I was scanning the shelves of a book lending library, when I came across this book – the title intrigued me, so I picked it up and browsed through it. Based on the title, I had imagined an extraordinary organization of one person (me!) – it turned out to be something else, but interesting enough :-). Anyway, I borrowed the book, read it, and here is the review.
The main theme of the book/ book summary is as follows:
- In the last few years, retail customer experience has been highly customized by internet based enterprises (e.g., Amazon, Netflix, Dell) with a great degree of success.
- Employee experience too can be customized, to provide an environment to motivate each employee to deliver his/ her best for the organization.

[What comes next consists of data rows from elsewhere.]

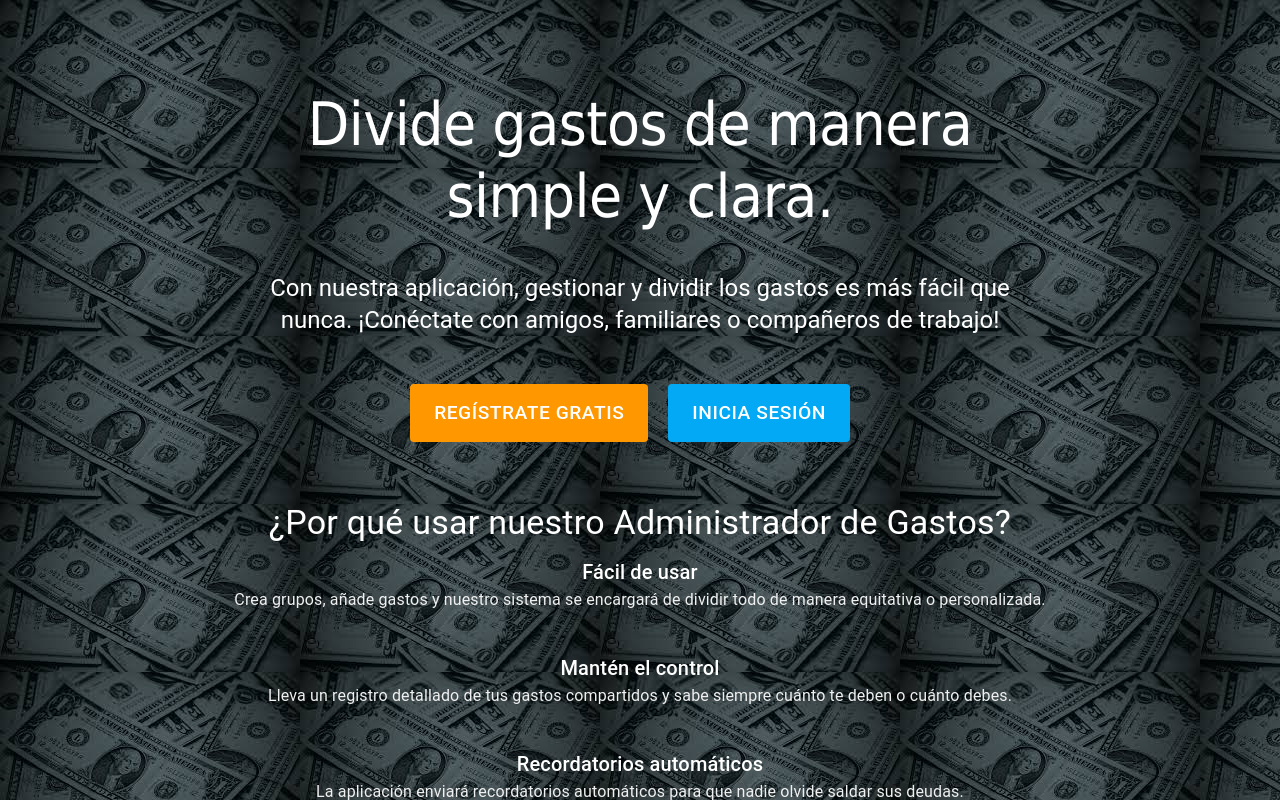
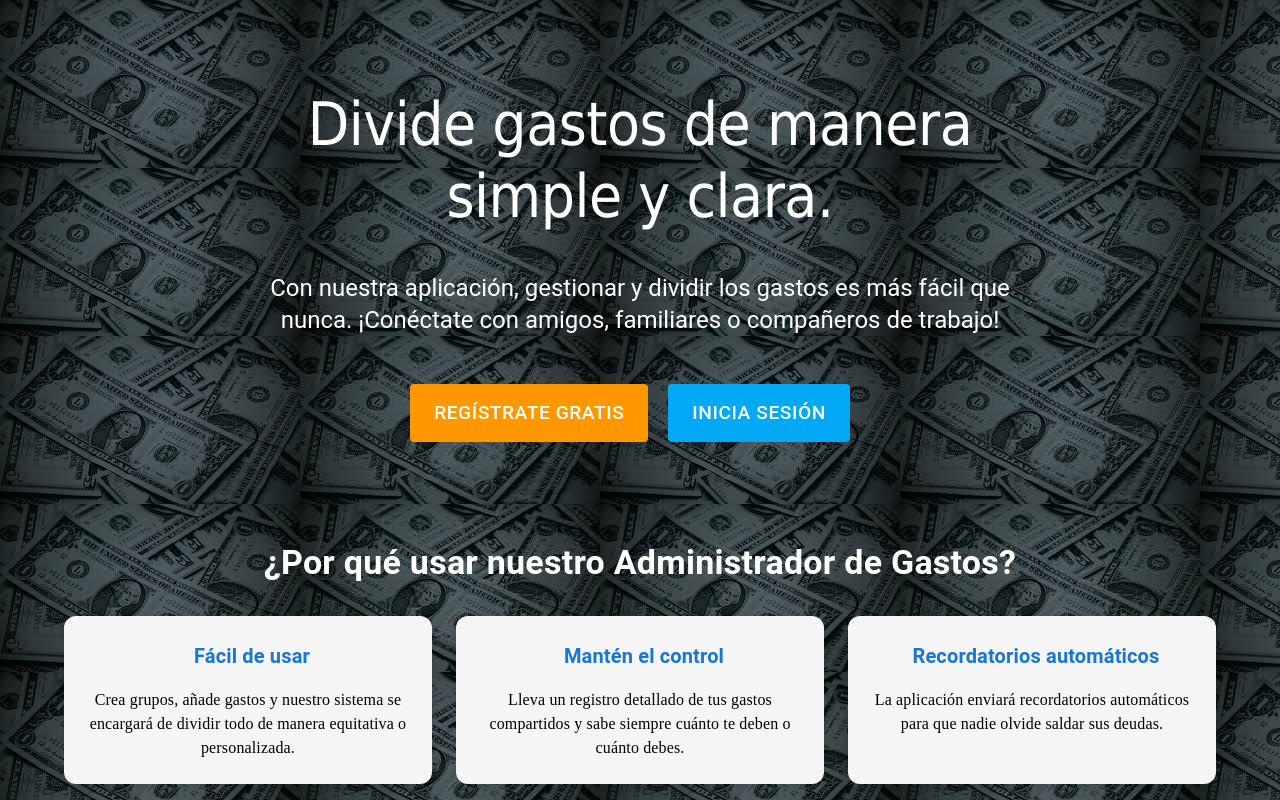
Before and after one commit to agusEmaUade/administrando-v2, a React (Create React App) app: page / in a window 1280 px wide. Shown: the top 800 px of the page. Built offline with nearby package versions, Linux system fonts and the light colour scheme.

Commit message:
cambio de preguntas

```diff
--- a/src/pages/home/home.js
+++ b/src/pages/home/home.js
@@ -54,35 +54,84 @@ function Home() {
           </Box>
 
           {/* Sección de características principales */}
-          <Box className="features-section">
-            <Typography variant="h4" gutterBottom sx={{ mt: -5 }}>
+          <Box className="features-section" sx={{ textAlign: 'center', marginBottom: 4 }}>
+  {/* Título centrado */}
+  <Typography variant="h4" sx={{ fontWeight: 'bold', marginBottom: 4 }}>
     ¿Por qué usar nuestro Administrador de Gastos?
   </Typography>
-            <Box className="feature-box">
-              <Typography variant="h6" className="feature-title">
-                Fácil de usar
+
+  {/* Contenedor de las características, alineado en columnas */}
+  <Box sx={{ display: 'grid', gridTemplateColumns: 'repeat(auto-fill, minmax(300px, 1fr))', gap: 3 }}>
+    <Box
+      sx={{
+        backgroundColor: '#f5f5f5',
+        borderRadius: '12px',
+        padding: 3,
+        boxShadow: '0 4px 6px rgba(0,0,0,0.1)',
+        textAlign: 'center',
+        transition: 'transform 0.3s ease, box-shadow 0.3s ease',
+        '&:hover': {
+          transform: 'scale(1.05)',
+          boxShadow: '0 8px 12px rgba(0,0,0,0.2)',
+        },
+      }}
+    >
+      <Typography variant="h6" sx={{ fontWeight: 'bold', color: '#1976d2', marginBottom: 2 }}>
+        <i className="fas fa-users" style={{ marginRight: '8px' }}></i> Fácil de usar
       </Typography>
-              <Typography variant="body1" className="feature-description">
+      <Typography variant="body1" sx={{ color: 'black', fontFamily: 'Lobster, cursive' }}>
         Crea grupos, añade gastos y nuestro sistema se encargará de dividir todo de manera equitativa o personalizada.
       </Typography>
     </Box>
-            <Box className="feature-box">
-              <Typography variant="h6" className="feature-title">
-                Mantén el control
+
+    <Box
+      sx={{
+        backgroundColor: '#f5f5f5',
+        borderRadius: '12px',
+        padding: 3,
+        boxShadow: '0 4px 6px rgba(0,0,0,0.1)',
+        textAlign: 'center',
+        transition: 'transform 0.3s ease, box-shadow 0.3s ease',
+        '&:hover': {
+          transform: 'scale(1.05)',
+          boxShadow: '0 8px 12px rgba(0,0,0,0.2)',
+        },
+      }}
+    >
+      <Typography variant="h6" sx={{ fontWeight: 'bold', color: '#1976d2', marginBottom: 2 }}>
+        <i className="fas fa-chart-line" style={{ marginRight: '8px' }}></i> Mantén el control
       </Typography>
-              <Typography variant="body1" className="feature-description">
+      <Typography variant="body1" sx={{ color: 'black', fontFamily: 'Lobster, cursive' }}>
         Lleva un registro detallado de tus gastos compartidos y sabe siempre cuánto te deben o cuánto debes.
       </Typography>
     </Box>
-            <Box className="feature-box">
-              <Typography variant="h6" className="feature-title">
-                Recordatorios automáticos
+
+    <Box
+      sx={{
+        backgroundColor: '#f5f5f5',
+        borderRadius: '12px',
+        padding: 3,
+        boxShadow: '0 4px 6px rgba(0,0,0,0.1)',
+        textAlign: 'center',
+        transition: 'transform 0.3s ease, box-shadow 0.3s ease',
+        '&:hover': {
+          transform: 'scale(1.05)',
+          boxShadow: '0 8px 12px rgba(0,0,0,0.2)',
+        },
+      }}
+    >
+      <Typography variant="h6" sx={{ fontWeight: 'bold', color: '#1976d2', marginBottom: 2 }}>
+        <i className="fas fa-bell" style={{ marginRight: '8px' }}></i> Recordatorios automáticos
       </Typography>
-              <Typography variant="body1" className="feature-description">
+      <Typography variant="body1" sx={{ color: 'black', fontFamily: 'Lobster, cursive' }}>
         La aplicación enviará recordatorios automáticos para que nadie olvide saldar sus deudas.
       </Typography>
     </Box>
   </Box>
+</Box>
+
+
+
 
           {/* Sección de comentarios */}
           <Box className="testimonials-section">
```
Lines whose indentation alone changed are shown as unchanged.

- This is required because people’s expectations have changed due to their experience as customers, because other organizations are already doing it, because it enables higher employee retention, engagement and productivity, and because it increases the ability to attract high potential employees. “One size fits all” is no longer a desirable approach.
- Customization has become feasible because of the variety of tools and technology that are increasingly available.
According to the book, workforce practices have evolved from chaotic, ad-hoc, person-specific, unstructured, unfair systems to something that is monolithic, over-controlled, one-size-fits-all, and over-standardized. And now it is time to make the systems more flexible, tailored and customized.
The authors propose a four pronged approach to this customization, comprising:
- Segment the workforce on dimensions like geography, tenure, career level, role, age, etc. to understand the requirements and needs of different segments.
- Offer modular choices, in areas like compensation, working hours, learning methods, working place, etc. The modularity ensures structure and equity while providing flexibility.
- Define broad and simple rules, instead of defining very elaborate policies and procedures. This will permit flexibility while ensuring that the values of organization are adhered to.
- Foster employee-defined personalization by making people aware and enabling managers to guide employees to make appropriate choices.
The book covers multiple areas of people practices that can be customized. Some of them are rewards and recognition, learning, work place, work time, career growth pace and choices, assignment mix, performance goal setting and feedback mechanisms, compensation mix, benefits, and work place tools/ technology.
The authors use examples from organizations like Best Buy, Microsoft, Accenture, Procter and Gamble, Deloitte, The Container Store, Royal Bank of Scotland and others.
As a reader, I found some of the examples (illustrating the concept of customization) as being trivial. For example, the authors use the fact that a multi-national organization provides company transport to employees in Hyderabad (while it does not do so elsewhere in the world) as an example of customization (geographical segmentation). To me, this is like saying that the company follows Indian labor laws in India :-). Since the organization has set up their office far away from the city’s residential areas and the city does not have adequate public transport, there is no choice for the company but to arrange transport for the employees.
The problem with trivial examples is that on reading the examples, many people will go, “yeah, we do that, actually we started that 10 years ago”. And miss the whole concept of the customization approach.
The book is easy to read and grasp and proposes a powerful concept worth investigating. Definitely worth reading for senior HR folks and CXOs (just ignore the trivial examples :-)).
Here are some details of the book:
Authors: Susan M. Cantrell, David Smith
ISBN: 1422147584; ISBN-13: 9781422147580
Publishing Date: Nov 2010
Publisher: Harvard Business School Publishing
Available as eBook in Amazon Kindle.
How do the concepts covered in the book align with the People CMM®? Well, that is the subject of another post, some other day! :-).
Other book reviews uploaded on the same blog:
- Book Review – “The Paradox of Choice” by Barry Schwartz
- Book Review – “Service Management” by James Fitzsimmons and Mona Fitzsimmons
- Book Review – “Fooled by Randomness” by Nassim Nicholas Taleb
- Book Review – “The Checklist Manifesto: How to Get Things Right” by Atul Gawande
- Book Review – “Made To Stick” by Chip Heath and Dan Heath
- Book Review – “A Mathematician Reads the Newspaper” by John Allen Paulos
- Book Review – “Making Ideas Happen” by Scott Belsky
- Book Review – “The Shift” by Lynda Gratton